Task description.
From the entries below, copy every line holding the word "shown".

==== Exercise input ====

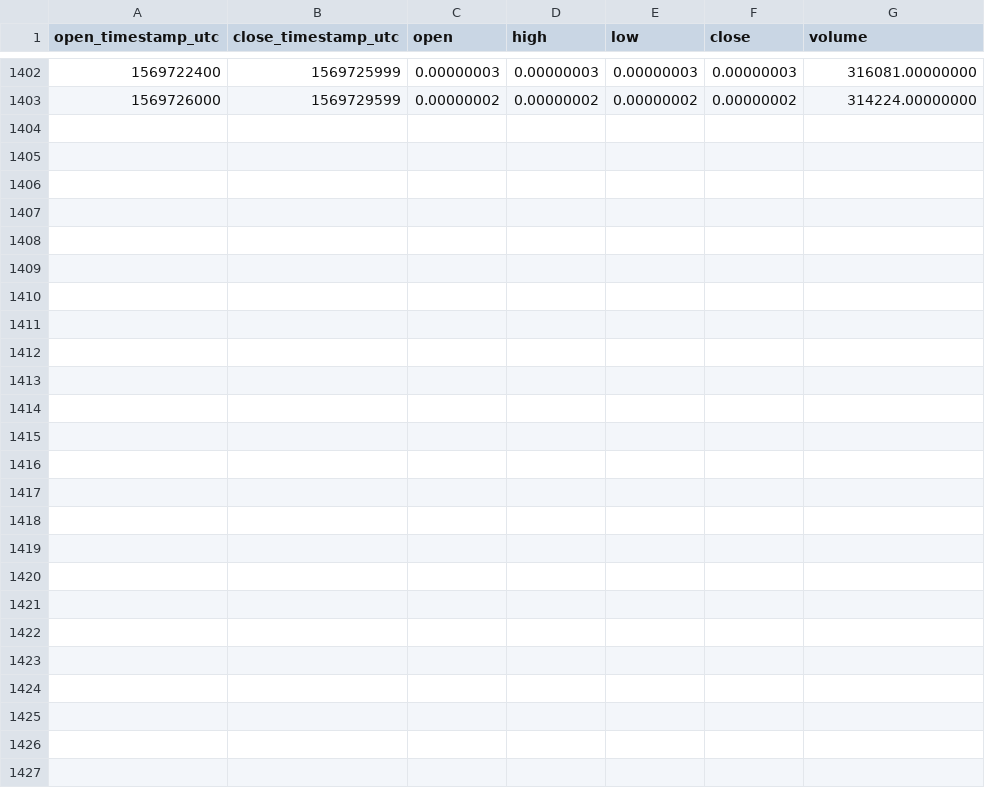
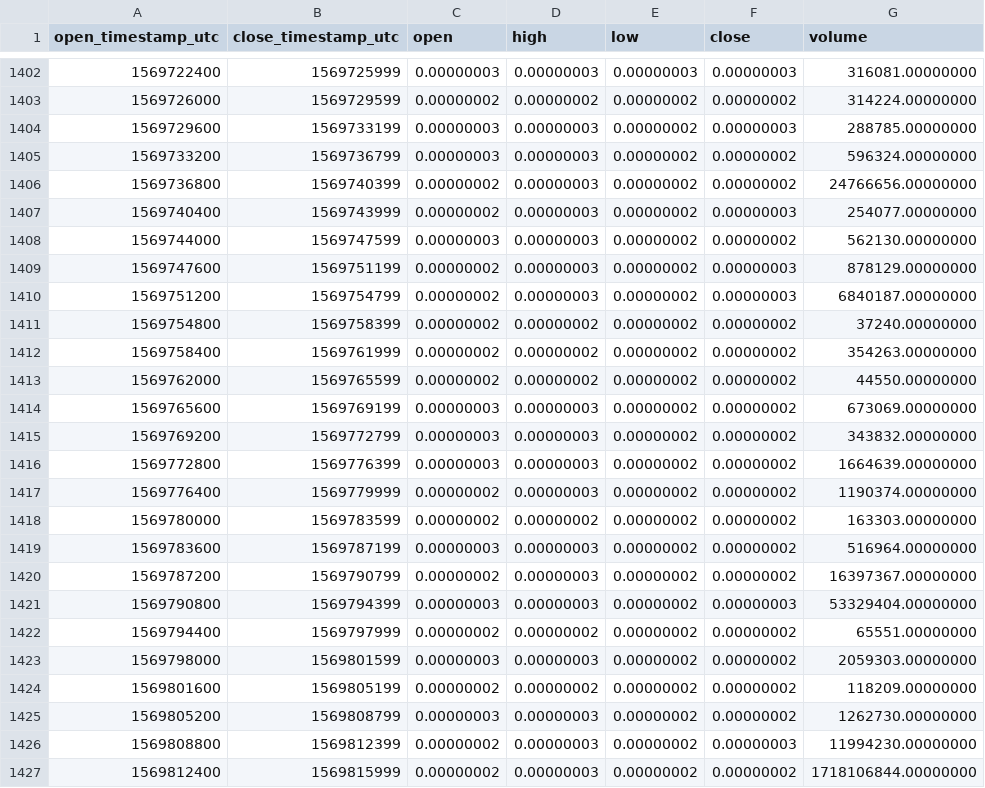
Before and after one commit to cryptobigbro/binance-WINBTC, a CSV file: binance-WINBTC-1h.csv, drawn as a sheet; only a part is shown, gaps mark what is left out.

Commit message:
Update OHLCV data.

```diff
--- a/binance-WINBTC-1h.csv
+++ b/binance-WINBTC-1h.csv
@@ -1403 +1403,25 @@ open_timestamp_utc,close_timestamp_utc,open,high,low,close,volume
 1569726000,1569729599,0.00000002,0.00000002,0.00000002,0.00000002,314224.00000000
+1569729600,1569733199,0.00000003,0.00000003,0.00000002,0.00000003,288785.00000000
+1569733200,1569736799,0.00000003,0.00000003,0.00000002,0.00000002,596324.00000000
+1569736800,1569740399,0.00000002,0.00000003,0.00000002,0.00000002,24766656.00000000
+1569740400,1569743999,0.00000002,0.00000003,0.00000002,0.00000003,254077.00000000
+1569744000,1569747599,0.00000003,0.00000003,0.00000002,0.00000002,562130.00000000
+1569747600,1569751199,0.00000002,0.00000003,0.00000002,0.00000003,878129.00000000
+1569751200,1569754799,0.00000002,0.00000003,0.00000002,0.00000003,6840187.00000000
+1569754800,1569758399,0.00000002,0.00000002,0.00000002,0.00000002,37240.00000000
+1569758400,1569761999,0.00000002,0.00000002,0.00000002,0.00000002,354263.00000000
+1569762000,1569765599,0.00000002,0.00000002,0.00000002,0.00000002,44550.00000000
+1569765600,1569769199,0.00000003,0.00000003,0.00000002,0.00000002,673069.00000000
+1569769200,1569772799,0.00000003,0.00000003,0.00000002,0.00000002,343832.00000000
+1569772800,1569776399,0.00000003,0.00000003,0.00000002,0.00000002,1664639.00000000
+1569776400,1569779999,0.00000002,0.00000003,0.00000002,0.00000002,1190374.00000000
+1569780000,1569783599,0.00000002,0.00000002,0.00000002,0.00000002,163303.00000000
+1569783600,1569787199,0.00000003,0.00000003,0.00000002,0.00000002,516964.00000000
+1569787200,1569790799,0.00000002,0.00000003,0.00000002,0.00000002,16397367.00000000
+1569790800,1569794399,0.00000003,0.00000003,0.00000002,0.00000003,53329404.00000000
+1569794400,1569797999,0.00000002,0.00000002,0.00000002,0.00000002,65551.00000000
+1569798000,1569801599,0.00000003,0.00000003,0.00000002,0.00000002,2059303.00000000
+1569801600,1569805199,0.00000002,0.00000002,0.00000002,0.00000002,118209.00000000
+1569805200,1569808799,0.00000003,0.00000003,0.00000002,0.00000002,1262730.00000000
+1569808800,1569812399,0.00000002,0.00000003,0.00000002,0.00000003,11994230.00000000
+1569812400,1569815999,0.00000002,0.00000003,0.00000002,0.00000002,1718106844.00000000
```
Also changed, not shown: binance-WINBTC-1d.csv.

====
==== Exercise input ====

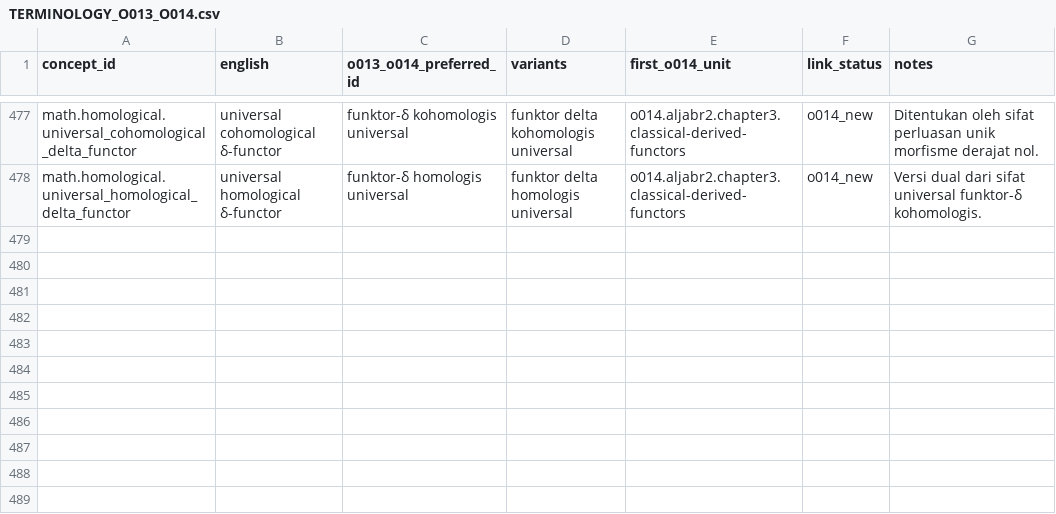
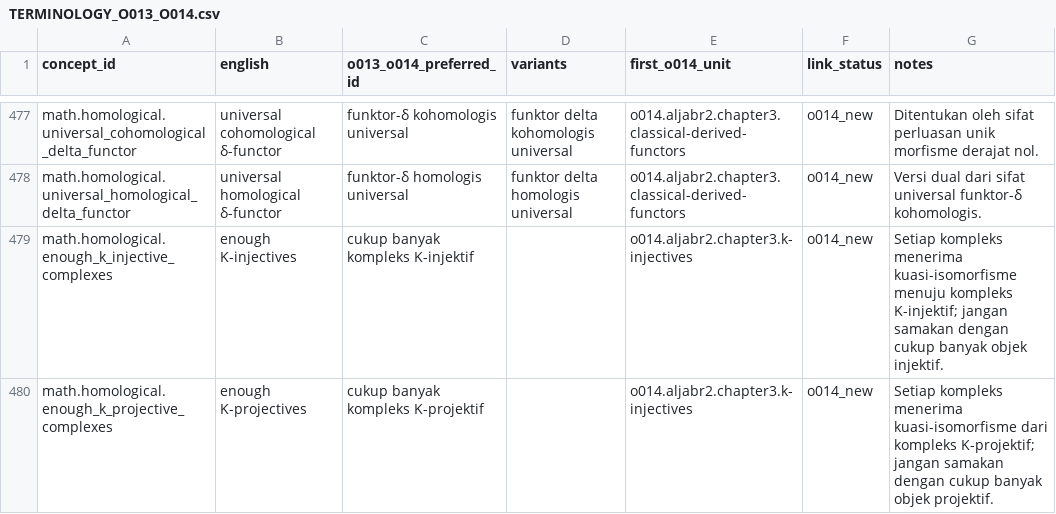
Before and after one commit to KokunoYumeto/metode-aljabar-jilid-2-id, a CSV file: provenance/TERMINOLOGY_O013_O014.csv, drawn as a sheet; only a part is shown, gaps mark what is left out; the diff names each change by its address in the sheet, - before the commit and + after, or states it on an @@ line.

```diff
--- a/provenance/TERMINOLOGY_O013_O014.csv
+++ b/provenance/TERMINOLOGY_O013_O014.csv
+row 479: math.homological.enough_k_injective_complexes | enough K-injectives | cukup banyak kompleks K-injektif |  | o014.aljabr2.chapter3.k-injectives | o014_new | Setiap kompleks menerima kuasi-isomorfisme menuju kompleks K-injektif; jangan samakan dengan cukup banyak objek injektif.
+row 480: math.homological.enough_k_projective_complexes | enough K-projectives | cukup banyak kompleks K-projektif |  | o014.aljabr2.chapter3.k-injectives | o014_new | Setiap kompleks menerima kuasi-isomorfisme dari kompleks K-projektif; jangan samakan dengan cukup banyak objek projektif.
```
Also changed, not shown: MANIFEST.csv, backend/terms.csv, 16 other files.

====
==== Exercise input ====

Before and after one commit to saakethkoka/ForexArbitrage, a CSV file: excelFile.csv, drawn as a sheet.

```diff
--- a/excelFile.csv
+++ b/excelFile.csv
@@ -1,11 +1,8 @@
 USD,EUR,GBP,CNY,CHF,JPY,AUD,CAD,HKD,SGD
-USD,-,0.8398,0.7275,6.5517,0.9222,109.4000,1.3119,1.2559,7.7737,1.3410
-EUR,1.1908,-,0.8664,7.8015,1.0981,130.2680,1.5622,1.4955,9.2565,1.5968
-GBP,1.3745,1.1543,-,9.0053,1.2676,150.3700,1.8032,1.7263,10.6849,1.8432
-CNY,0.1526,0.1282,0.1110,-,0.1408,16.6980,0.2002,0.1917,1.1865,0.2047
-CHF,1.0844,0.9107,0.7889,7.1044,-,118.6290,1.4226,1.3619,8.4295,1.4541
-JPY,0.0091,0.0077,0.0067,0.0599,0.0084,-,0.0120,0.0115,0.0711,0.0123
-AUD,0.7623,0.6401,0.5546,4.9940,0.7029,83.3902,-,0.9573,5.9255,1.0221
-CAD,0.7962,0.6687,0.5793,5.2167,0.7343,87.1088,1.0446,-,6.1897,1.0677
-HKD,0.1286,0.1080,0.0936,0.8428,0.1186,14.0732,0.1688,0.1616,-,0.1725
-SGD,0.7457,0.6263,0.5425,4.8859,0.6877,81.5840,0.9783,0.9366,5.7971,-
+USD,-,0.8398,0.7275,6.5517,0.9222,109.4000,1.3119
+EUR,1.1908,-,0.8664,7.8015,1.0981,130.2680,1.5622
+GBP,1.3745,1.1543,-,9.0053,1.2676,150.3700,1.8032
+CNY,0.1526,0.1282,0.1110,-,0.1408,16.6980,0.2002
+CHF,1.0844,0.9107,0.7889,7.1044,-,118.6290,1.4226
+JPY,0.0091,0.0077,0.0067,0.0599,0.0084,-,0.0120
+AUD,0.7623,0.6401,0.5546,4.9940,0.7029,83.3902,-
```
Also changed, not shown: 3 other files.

====

Output for this exercise.
Before and after one commit to cryptobigbro/binance-WINBTC, a CSV file: binance-WINBTC-1h.csv, drawn as a sheet; only a part is shown, gaps mark what is left out.
Also changed, not shown: binance-WINBTC-1d.csv.
Before and after one commit to KokunoYumeto/metode-aljabar-jilid-2-id, a CSV file: provenance/TERMINOLOGY_O013_O014.csv, drawn as a sheet; only a part is shown, gaps mark what is left out; the diff names each change by its address in the sheet, - before the commit and + after, or states it on an @@ line.
Also changed, not shown: MANIFEST.csv, backend/terms.csv, 16 other files.
Also changed, not shown: 3 other files.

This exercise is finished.